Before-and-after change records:
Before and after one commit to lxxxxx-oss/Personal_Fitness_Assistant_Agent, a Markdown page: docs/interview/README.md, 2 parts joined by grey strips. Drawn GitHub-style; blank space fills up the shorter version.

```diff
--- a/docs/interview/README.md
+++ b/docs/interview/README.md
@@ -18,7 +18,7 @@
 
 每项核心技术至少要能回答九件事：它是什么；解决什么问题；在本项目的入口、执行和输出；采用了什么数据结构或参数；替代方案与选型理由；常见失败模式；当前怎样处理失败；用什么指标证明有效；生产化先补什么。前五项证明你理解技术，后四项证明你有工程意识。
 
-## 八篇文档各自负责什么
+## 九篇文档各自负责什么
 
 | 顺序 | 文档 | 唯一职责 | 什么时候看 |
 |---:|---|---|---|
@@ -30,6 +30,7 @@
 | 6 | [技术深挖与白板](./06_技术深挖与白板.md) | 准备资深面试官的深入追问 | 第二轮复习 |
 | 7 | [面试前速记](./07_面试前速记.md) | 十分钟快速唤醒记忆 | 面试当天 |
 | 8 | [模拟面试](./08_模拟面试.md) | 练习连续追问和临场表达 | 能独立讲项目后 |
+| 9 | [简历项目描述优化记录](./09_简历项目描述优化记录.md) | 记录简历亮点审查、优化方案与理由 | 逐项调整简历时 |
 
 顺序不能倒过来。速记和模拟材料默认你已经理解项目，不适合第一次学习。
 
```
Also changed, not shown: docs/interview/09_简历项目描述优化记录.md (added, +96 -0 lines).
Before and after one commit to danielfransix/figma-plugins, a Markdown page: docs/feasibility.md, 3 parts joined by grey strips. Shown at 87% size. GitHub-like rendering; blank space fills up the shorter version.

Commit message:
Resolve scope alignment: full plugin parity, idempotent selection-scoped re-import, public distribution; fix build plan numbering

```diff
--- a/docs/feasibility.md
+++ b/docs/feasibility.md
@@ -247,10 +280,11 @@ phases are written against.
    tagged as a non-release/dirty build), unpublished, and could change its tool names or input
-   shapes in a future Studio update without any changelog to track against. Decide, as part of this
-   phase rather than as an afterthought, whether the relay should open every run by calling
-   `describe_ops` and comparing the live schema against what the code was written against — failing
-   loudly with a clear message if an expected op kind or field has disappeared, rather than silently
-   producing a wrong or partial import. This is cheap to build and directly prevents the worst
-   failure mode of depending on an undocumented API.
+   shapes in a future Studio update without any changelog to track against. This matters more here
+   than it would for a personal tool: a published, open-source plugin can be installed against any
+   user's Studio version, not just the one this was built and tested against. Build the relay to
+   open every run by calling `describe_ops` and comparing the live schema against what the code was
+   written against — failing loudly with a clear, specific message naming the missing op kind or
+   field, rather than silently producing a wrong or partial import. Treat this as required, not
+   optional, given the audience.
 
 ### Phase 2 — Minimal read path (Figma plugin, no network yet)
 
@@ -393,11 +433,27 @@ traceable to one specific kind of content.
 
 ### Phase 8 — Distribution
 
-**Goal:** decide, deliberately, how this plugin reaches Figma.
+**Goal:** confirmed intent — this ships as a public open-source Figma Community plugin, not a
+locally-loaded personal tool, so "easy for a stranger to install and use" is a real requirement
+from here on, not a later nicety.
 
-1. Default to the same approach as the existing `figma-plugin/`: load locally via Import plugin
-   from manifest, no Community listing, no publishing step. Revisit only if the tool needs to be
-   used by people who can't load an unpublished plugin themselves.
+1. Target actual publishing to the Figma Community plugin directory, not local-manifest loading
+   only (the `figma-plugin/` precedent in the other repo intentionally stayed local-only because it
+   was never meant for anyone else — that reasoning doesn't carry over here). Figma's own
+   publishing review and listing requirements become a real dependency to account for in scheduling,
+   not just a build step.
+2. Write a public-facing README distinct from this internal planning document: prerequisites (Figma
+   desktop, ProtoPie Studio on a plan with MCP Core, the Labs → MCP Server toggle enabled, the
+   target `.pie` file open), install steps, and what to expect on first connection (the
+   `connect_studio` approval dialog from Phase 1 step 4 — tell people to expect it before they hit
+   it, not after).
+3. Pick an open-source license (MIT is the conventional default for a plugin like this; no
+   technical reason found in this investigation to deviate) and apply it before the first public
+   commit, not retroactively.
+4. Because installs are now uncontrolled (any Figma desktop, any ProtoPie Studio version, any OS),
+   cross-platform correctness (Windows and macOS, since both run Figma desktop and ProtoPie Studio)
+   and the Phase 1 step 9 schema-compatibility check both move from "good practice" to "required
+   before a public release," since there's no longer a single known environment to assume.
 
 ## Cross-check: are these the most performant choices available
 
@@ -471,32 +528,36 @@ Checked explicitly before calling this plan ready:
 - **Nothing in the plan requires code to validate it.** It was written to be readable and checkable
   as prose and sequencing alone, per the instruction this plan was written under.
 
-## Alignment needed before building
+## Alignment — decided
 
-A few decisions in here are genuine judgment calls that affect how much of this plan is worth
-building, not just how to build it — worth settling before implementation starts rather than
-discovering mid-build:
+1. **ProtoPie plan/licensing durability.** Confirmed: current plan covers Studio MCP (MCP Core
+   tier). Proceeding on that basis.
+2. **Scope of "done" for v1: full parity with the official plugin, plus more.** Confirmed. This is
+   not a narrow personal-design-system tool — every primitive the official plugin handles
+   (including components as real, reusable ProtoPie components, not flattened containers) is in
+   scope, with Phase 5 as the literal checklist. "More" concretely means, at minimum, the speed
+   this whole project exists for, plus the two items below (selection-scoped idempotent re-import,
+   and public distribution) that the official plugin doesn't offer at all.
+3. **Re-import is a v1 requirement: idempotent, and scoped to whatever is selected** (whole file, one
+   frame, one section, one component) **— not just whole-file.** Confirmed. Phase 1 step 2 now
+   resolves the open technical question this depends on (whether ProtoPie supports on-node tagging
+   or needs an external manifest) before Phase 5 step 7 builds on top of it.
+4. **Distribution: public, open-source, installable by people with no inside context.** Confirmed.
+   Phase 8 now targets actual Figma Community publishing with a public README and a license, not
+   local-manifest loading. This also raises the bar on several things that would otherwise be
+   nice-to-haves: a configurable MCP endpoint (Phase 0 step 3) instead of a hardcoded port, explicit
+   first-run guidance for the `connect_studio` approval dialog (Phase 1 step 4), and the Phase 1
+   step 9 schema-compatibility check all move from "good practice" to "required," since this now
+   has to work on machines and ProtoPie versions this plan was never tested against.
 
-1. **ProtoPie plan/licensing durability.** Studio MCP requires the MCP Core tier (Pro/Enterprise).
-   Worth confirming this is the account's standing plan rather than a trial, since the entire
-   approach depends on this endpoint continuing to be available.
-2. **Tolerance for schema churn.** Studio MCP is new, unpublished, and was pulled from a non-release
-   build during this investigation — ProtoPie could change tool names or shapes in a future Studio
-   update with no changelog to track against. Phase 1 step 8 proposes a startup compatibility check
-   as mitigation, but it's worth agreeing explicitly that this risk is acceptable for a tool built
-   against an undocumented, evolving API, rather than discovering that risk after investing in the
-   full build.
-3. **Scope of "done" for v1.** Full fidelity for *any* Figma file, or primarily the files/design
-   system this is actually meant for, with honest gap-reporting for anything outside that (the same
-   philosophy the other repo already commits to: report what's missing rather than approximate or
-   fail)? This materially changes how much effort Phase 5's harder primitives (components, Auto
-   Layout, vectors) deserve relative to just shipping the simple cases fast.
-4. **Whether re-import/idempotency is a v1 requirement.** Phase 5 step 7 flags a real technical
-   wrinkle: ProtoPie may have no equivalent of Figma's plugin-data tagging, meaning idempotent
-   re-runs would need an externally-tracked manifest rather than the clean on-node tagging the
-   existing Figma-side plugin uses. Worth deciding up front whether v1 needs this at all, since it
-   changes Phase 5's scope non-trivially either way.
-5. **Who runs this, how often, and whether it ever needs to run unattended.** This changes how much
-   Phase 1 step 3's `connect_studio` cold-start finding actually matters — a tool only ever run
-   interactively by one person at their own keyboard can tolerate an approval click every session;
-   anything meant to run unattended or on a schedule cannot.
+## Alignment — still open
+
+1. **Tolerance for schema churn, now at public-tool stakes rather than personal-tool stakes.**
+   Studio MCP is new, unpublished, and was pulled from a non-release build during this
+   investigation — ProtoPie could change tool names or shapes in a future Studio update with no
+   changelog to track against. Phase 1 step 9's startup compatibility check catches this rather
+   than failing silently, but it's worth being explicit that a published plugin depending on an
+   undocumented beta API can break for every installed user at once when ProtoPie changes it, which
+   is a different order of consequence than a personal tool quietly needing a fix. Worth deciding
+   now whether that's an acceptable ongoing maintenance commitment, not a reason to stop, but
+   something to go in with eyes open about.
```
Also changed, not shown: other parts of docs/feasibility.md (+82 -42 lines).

TASK TO COMPLETE: Check every line of the entries above, and copy those that carry the string "release".

SOLUTION TO THIS EXERCISE:
    tagged as a non-release/dirty build), unpublished, and could change its tool names or input
+   before a public release," since there's no longer a single known environment to assume.
-2. **Tolerance for schema churn.** Studio MCP is new, unpublished, and was pulled from a non-release
+   Studio MCP is new, unpublished, and was pulled from a non-release build during this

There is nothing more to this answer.